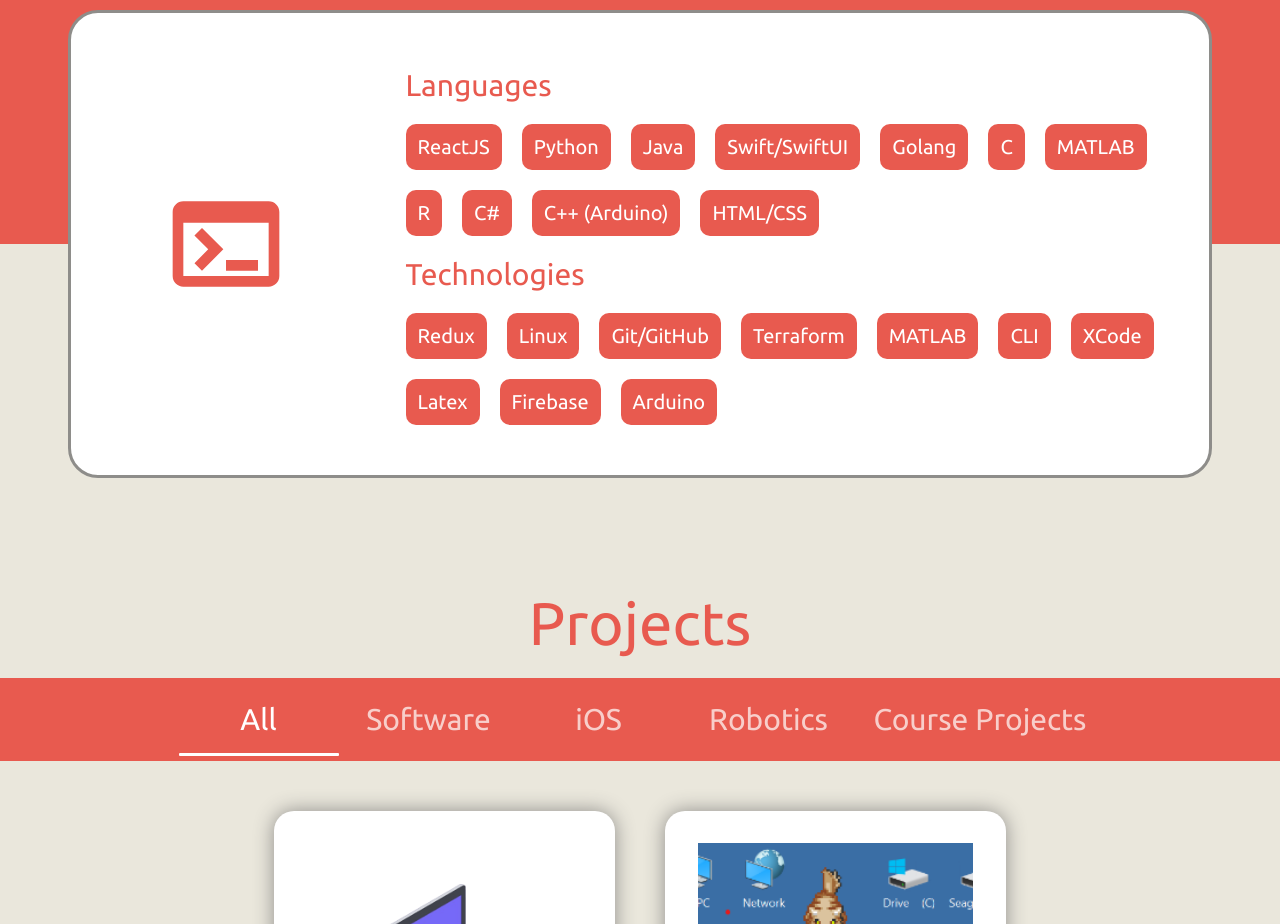
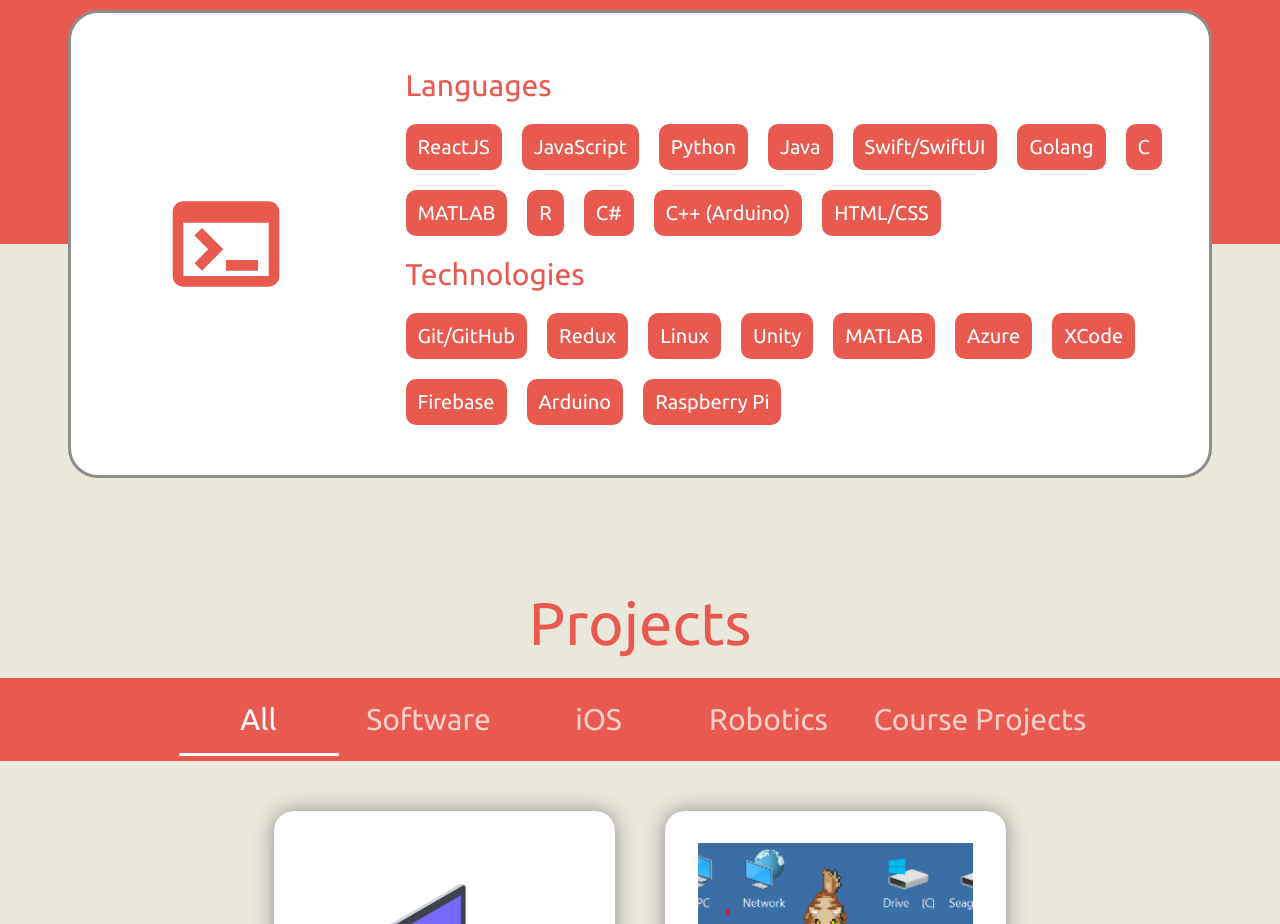
Before and after one commit to ljiang09/ljiang09.github.io, a React (Create React App) app: page / in a window 1280 px wide. Shown: the part 1480-2404 px from the top of the page. Built offline with nearby package versions, Linux system fonts and the light colour scheme.

Commit message:
update skills list

```diff
--- a/src/components/Skills/index.js
+++ b/src/components/Skills/index.js
@@ -7,6 +7,7 @@ const Skills = () => {
 
   const languages = [
     "ReactJS",
+    "JavaScript",
     "Python",
     "Java",
     "Swift/SwiftUI",
@@ -20,16 +21,19 @@ const Skills = () => {
   ];
 
   const technologies = [
+    "Git/GitHub",
     "Redux",
     "Linux",
-    "Git/GitHub",
-    "Terraform",
+    "Unity",
+    // "Terraform",
     "MATLAB",
-    "CLI",
+    // "Command Line",
+    "Azure",
     "XCode",
-    "Latex",
+    // "Latex",
     "Firebase",
     "Arduino",
+    "Raspberry Pi",
   ];
 
   return (
```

:: TO DO ::
Everything in the data except the pictures must be retyped exactly.

:: ANSWER SPACE ::
Before and after one commit to ljiang09/ljiang09.github.io, a React (Create React App) app: page / in a window 1280 px wide. Shown: the part 1480-2404 px from the top of the page. Built offline with nearby package versions, Linux system fonts and the light colour scheme.

Commit message:
update skills list

```diff
--- a/src/components/Skills/index.js
+++ b/src/components/Skills/index.js
@@ -7,6 +7,7 @@ const Skills = () => {
 
   const languages = [
     "ReactJS",
+    "JavaScript",
     "Python",
     "Java",
     "Swift/SwiftUI",
@@ -20,16 +21,19 @@ const Skills = () => {
   ];
 
   const technologies = [
+    "Git/GitHub",
     "Redux",
     "Linux",
-    "Git/GitHub",
-    "Terraform",
+    "Unity",
+    // "Terraform",
     "MATLAB",
-    "CLI",
+    // "Command Line",
+    "Azure",
     "XCode",
-    "Latex",
+    // "Latex",
     "Firebase",
     "Arduino",
+    "Raspberry Pi",
   ];
 
   return (
```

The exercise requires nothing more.